YOUR GOAL>
Report each line of the data below in which "message" appears.

INFORMATION section start

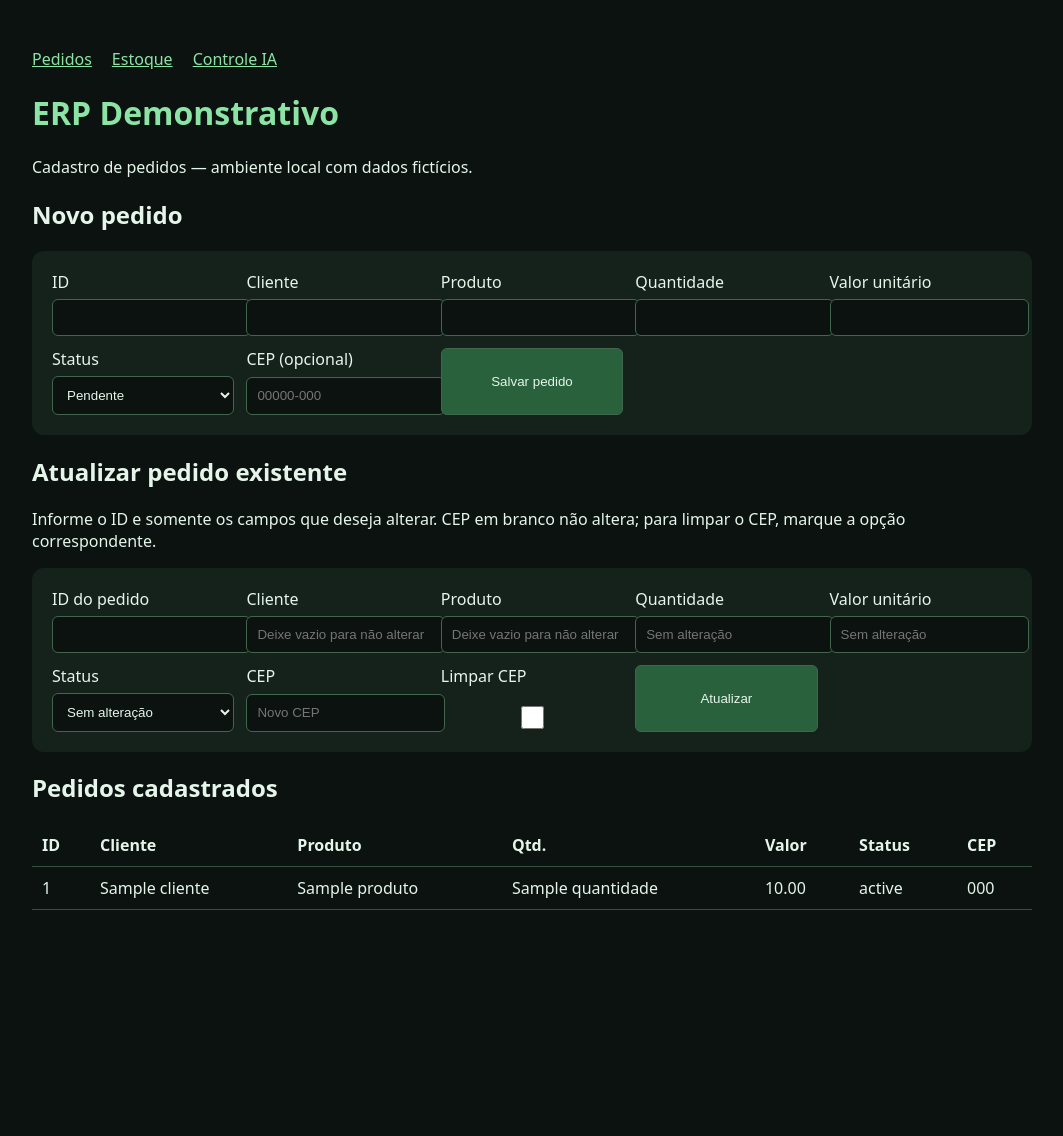
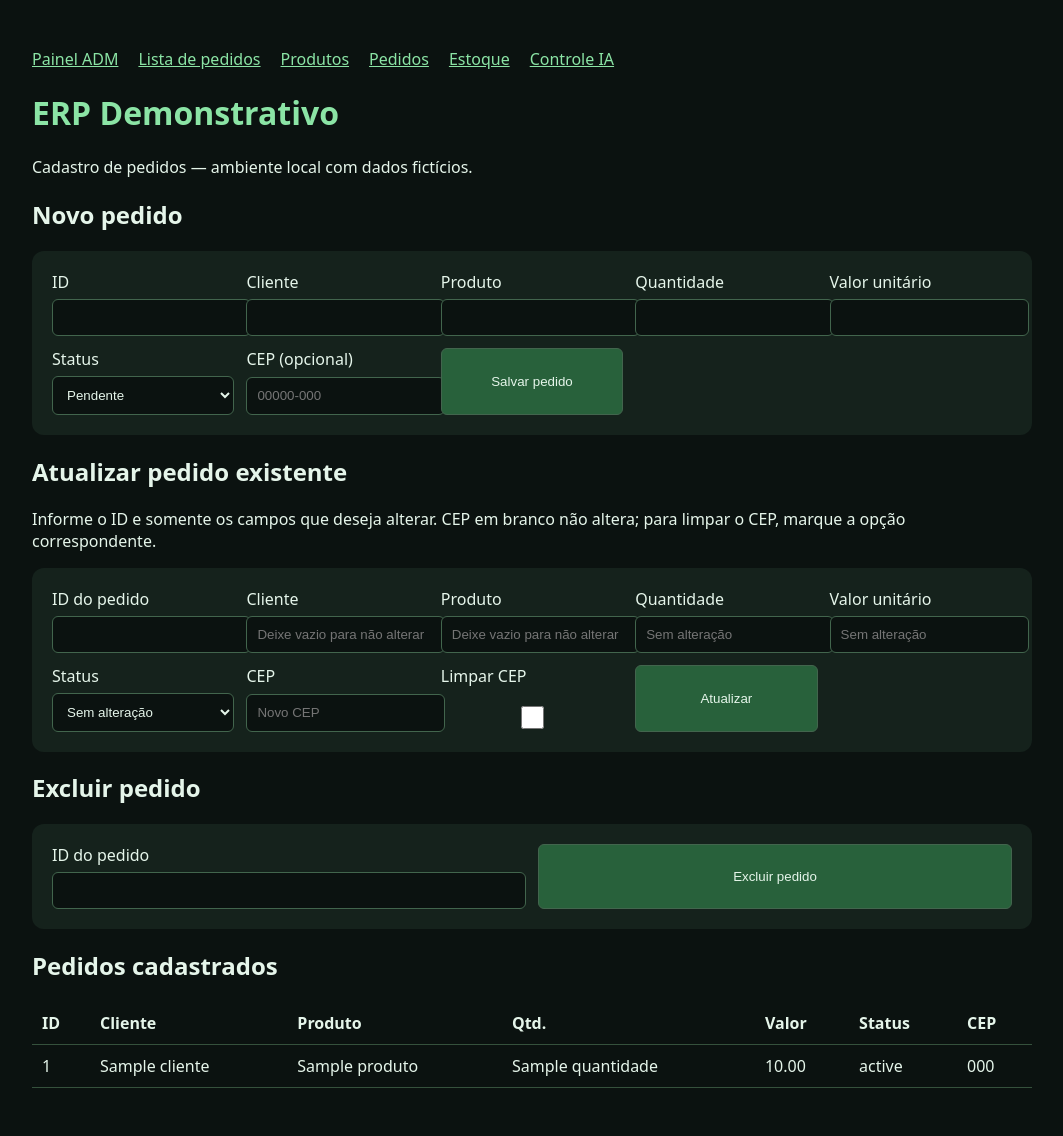
Before and after one commit to phzl0/RPA-Automation-Lab, a Flask app: template erp/templates/index.html in a window 1280 px wide. Shown: the whole page, without its empty margins (108-1171 px from the left). Before the commit the page ends 910 px from the top, so only its background shows below. Run offline with Flask 3, Linux system fonts and the light colour scheme; the template is opened without the code that fills it: most values are stand-ins (such as "Sample title", 1, 10 or a date in 2020).

Commit message:
feat: manual ERP CRUD forms and ADM navigation

```diff
--- a/erp/templates/index.html
+++ b/erp/templates/index.html
@@ -1,7 +1,7 @@
 <!doctype html>
 <html lang="pt-BR"><head><meta charset="utf-8"><meta name="viewport" content="width=device-width,initial-scale=1"><title>ERP Demo | RPA Lab</title>
 <style>body{font:16px system-ui;background:#0b1210;color:#e5f5ea;margin:3rem auto;max-width:1000px;padding:0 1rem}h1{color:#8be4a5}form{display:grid;grid-template-columns:repeat(auto-fit,minmax(160px,1fr));gap:12px;background:#15221c;padding:20px;border-radius:12px}label{display:grid;gap:6px}input,select,button{padding:10px;background:#0b1210;color:#e5f5ea;border:1px solid #42654d;border-radius:6px}button{background:#28613b;cursor:pointer}table{width:100%;border-collapse:collapse;margin-top:20px}td,th{border-bottom:1px solid #35513c;padding:10px;text-align:left}.success{color:#8be4a5}.error{color:#ff9e9e}</style></head>
-<body><nav><a href="/" style="color:#8be4a5;margin-right:20px">Pedidos</a><a href="/estoque" style="color:#8be4a5;margin-right:20px">Estoque</a><a href="/controle" style="color:#8be4a5">Controle IA</a></nav><h1>ERP Demonstrativo</h1><p>Cadastro de pedidos — ambiente local com dados fictícios.</p>
+<body><nav><a href="/adm" style="color:#8be4a5;margin-right:20px">Painel ADM</a><a href="/pedidos/lista" style="color:#8be4a5;margin-right:20px">Lista de pedidos</a><a href="/produtos" style="color:#8be4a5;margin-right:20px">Produtos</a><a href="/" style="color:#8be4a5;margin-right:20px">Pedidos</a><a href="/estoque" style="color:#8be4a5;margin-right:20px">Estoque</a><a href="/controle" style="color:#8be4a5">Controle IA</a></nav><h1>ERP Demonstrativo</h1><p>Cadastro de pedidos — ambiente local com dados fictícios.</p>
 {% for category,message in get_flashed_messages(with_categories=true) %}<p role="alert" class="{{ category }}">{{ message }}</p>{% endfor %}
 <h2>Novo pedido</h2><form method="post" action="{{ url_for('cadastrar') }}">
 <label>ID<input name="pedido_id" required></label><label>Cliente<input name="cliente" required></label>
@@ -9,6 +9,6 @@
 <label>Valor unitário<input name="valor_unitario" type="number" step="0.01" min="0" required></label>
 <label>Status<select name="status"><option value="pendente">Pendente</option><option value="processando">Processando</option><option value="concluido">Concluído</option></select></label>
 <label>CEP (opcional)<input name="cep" placeholder="00000-000" inputmode="numeric"></label><button type="submit">Salvar pedido</button></form>
-<h2>Atualizar pedido existente</h2><p>Informe o ID e somente os campos que deseja alterar. CEP em branco não altera; para limpar o CEP, marque a opção correspondente.</p><form method="post" action="/pedidos/atualizar"><label>ID do pedido<input name="pedido_id" required></label><label>Cliente<input name="cliente" placeholder="Deixe vazio para não alterar"></label><label>Produto<input name="produto" placeholder="Deixe vazio para não alterar"></label><label>Quantidade<input name="quantidade" type="number" min="1" placeholder="Sem alteração"></label><label>Valor unitário<input name="valor_unitario" type="number" step="0.01" min="0" placeholder="Sem alteração"></label><label>Status<select name="status"><option value="">Sem alteração</option><option value="pendente">Pendente</option><option value="processando">Processando</option><option value="concluido">Concluído</option></select></label><label>CEP<input name="cep" placeholder="Novo CEP"></label><label>Limpar CEP <input type="checkbox" name="limpar_cep" value="1"></label><button type="submit">Atualizar</button></form><h2>Pedidos cadastrados</h2><table><thead><tr><th>ID</th><th>Cliente</th><th>Produto</th><th>Qtd.</th><th>Valor</th><th>Status</th><th>CEP</th></tr></thead><tbody>
+<h2>Atualizar pedido existente</h2><p>Informe o ID e somente os campos que deseja alterar. CEP em branco não altera; para limpar o CEP, marque a opção correspondente.</p><form method="post" action="/pedidos/atualizar"><label>ID do pedido<input name="pedido_id" required></label><label>Cliente<input name="cliente" placeholder="Deixe vazio para não alterar"></label><label>Produto<input name="produto" placeholder="Deixe vazio para não alterar"></label><label>Quantidade<input name="quantidade" type="number" min="1" placeholder="Sem alteração"></label><label>Valor unitário<input name="valor_unitario" type="number" step="0.01" min="0" placeholder="Sem alteração"></label><label>Status<select name="status"><option value="">Sem alteração</option><option value="pendente">Pendente</option><option value="processando">Processando</option><option value="concluido">Concluído</option></select></label><label>CEP<input name="cep" placeholder="Novo CEP"></label><label>Limpar CEP <input type="checkbox" name="limpar_cep" value="1"></label><button type="submit">Atualizar</button></form><h2>Excluir pedido</h2><form action="/pedidos/excluir" method="post" onsubmit="return confirm('Excluir permanentemente este pedido?')"><label>ID do pedido<input name="pedido_id" required></label><button type="submit">Excluir pedido</button></form><h2>Pedidos cadastrados</h2><table><thead><tr><th>ID</th><th>Cliente</th><th>Produto</th><th>Qtd.</th><th>Valor</th><th>Status</th><th>CEP</th></tr></thead><tbody>
 {% for p in pedidos %}<tr data-pedido-id="{{ p['pedido_id'] }}"><td>{{ p['pedido_id'] }}</td><td>{{ p['cliente'] }}</td><td>{{ p['produto'] }}</td><td>{{ p['quantidade'] }}</td><td>{{ '%.2f'|format(p['valor_unitario']) }}</td><td>{{ p['status'] }}</td><td>{{ p['cep'] or '—' }}</td></tr>{% endfor %}
 </tbody></table></body></html>
```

INFORMATION section end

SOLUTION TO THIS TASK>
Commit message:
 {% for category,message in get_flashed_messages(with_categories=true) %}<p role="alert" class="{{ category }}">{{ message }}</p>{% endfor %}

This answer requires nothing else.